### Provided records
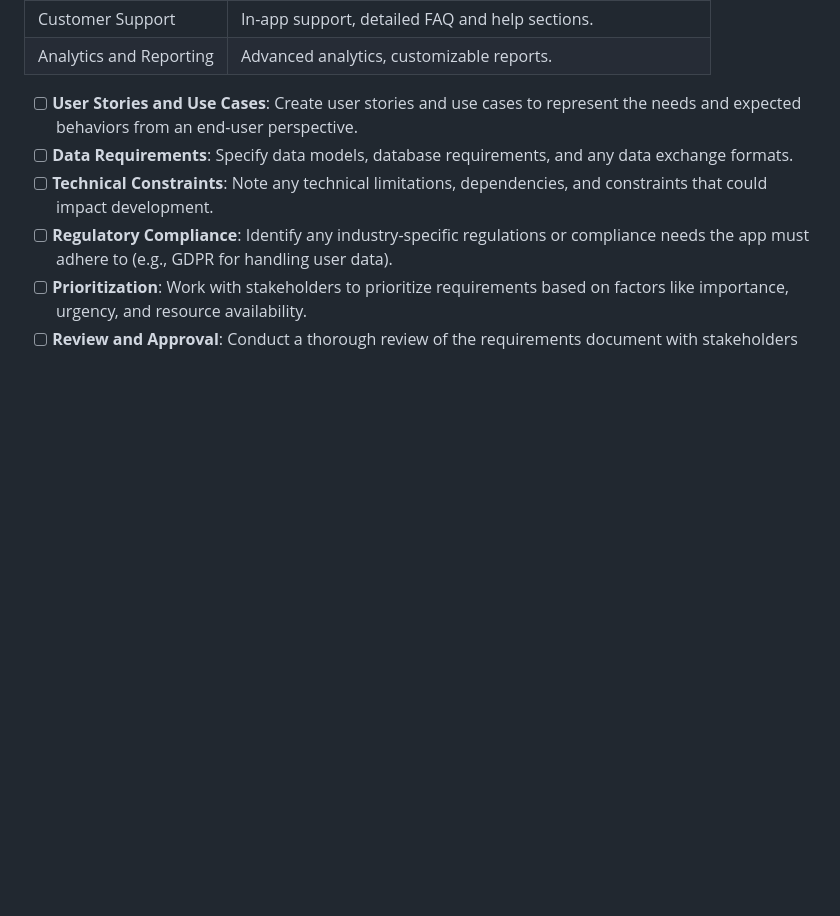
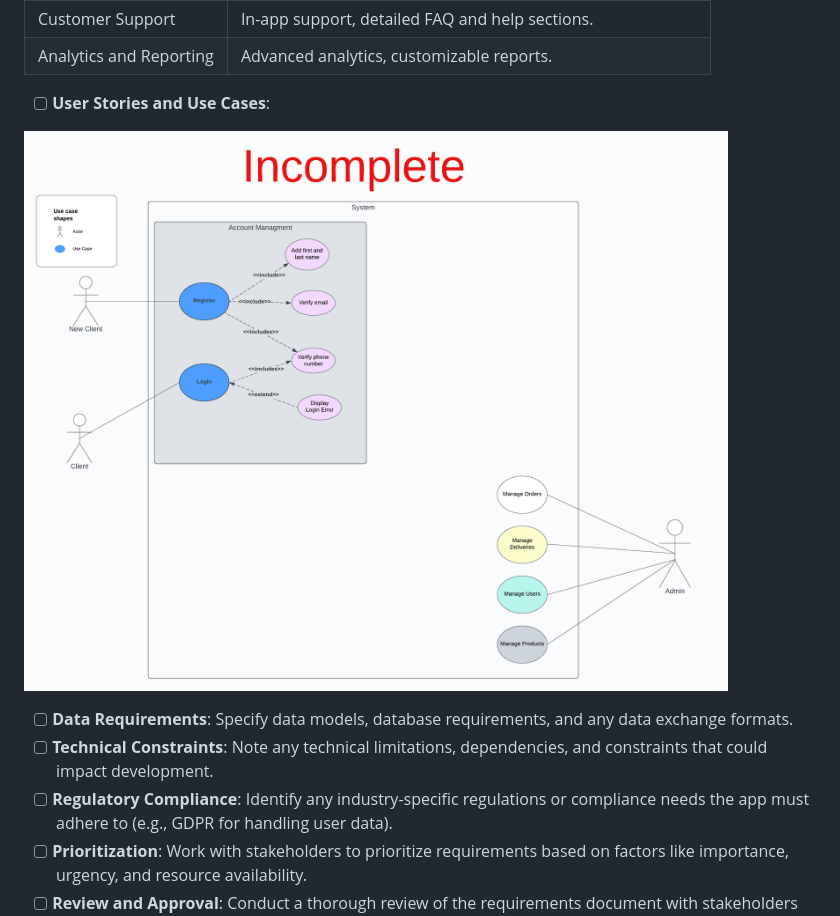
Before and after one commit to Yaq0ub/ZDeliver, a Markdown page: README.md, the part around the change. Rendered like a GitHub page; blank space fills up the shorter version.

Commit message:
Add diagram to README

```diff
--- a/README.md
+++ b/README.md
@@ -49,7 +49,9 @@ Client project was created using `npx create-expo-app --template` and then choos
 | Customer Support |  In-app support, detailed FAQ and help sections. |
 | Analytics and Reporting |  Advanced analytics, customizable reports. |
 
-- [ ] **User Stories and Use Cases**: Create user stories and use cases to represent the needs and expected behaviors from an end-user perspective.
+- [ ] **User Stories and Use Cases**:
+
+![alt text](https://github.com/Yaq0ub/ZDeliver/blob/main/ZDeliverUseCase.png?raw=true)
 - [ ] **Data Requirements**: Specify data models, database requirements, and any data exchange formats.
 - [ ] **Technical Constraints**: Note any technical limitations, dependencies, and constraints that could impact development.
 - [ ] **Regulatory Compliance**: Identify any industry-specific regulations or compliance needs the app must adhere to (e.g., GDPR for handling user data).
```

### Aim of the exercise
Where a record holds a picture, leave the picture out and restate the rest word for word.

### Response for this exercise
Before and after one commit to Yaq0ub/ZDeliver, a Markdown page: README.md, the part around the change. Rendered like a GitHub page; blank space fills up the shorter version.

Commit message:
Add diagram to README

```diff
--- a/README.md
+++ b/README.md
@@ -49,7 +49,9 @@ Client project was created using `npx create-expo-app --template` and then choos
 | Customer Support |  In-app support, detailed FAQ and help sections. |
 | Analytics and Reporting |  Advanced analytics, customizable reports. |
 
-- [ ] **User Stories and Use Cases**: Create user stories and use cases to represent the needs and expected behaviors from an end-user perspective.
+- [ ] **User Stories and Use Cases**:
+
+![alt text](https://github.com/Yaq0ub/ZDeliver/blob/main/ZDeliverUseCase.png?raw=true)
 - [ ] **Data Requirements**: Specify data models, database requirements, and any data exchange formats.
 - [ ] **Technical Constraints**: Note any technical limitations, dependencies, and constraints that could impact development.
 - [ ] **Regulatory Compliance**: Identify any industry-specific regulations or compliance needs the app must adhere to (e.g., GDPR for handling user data).
```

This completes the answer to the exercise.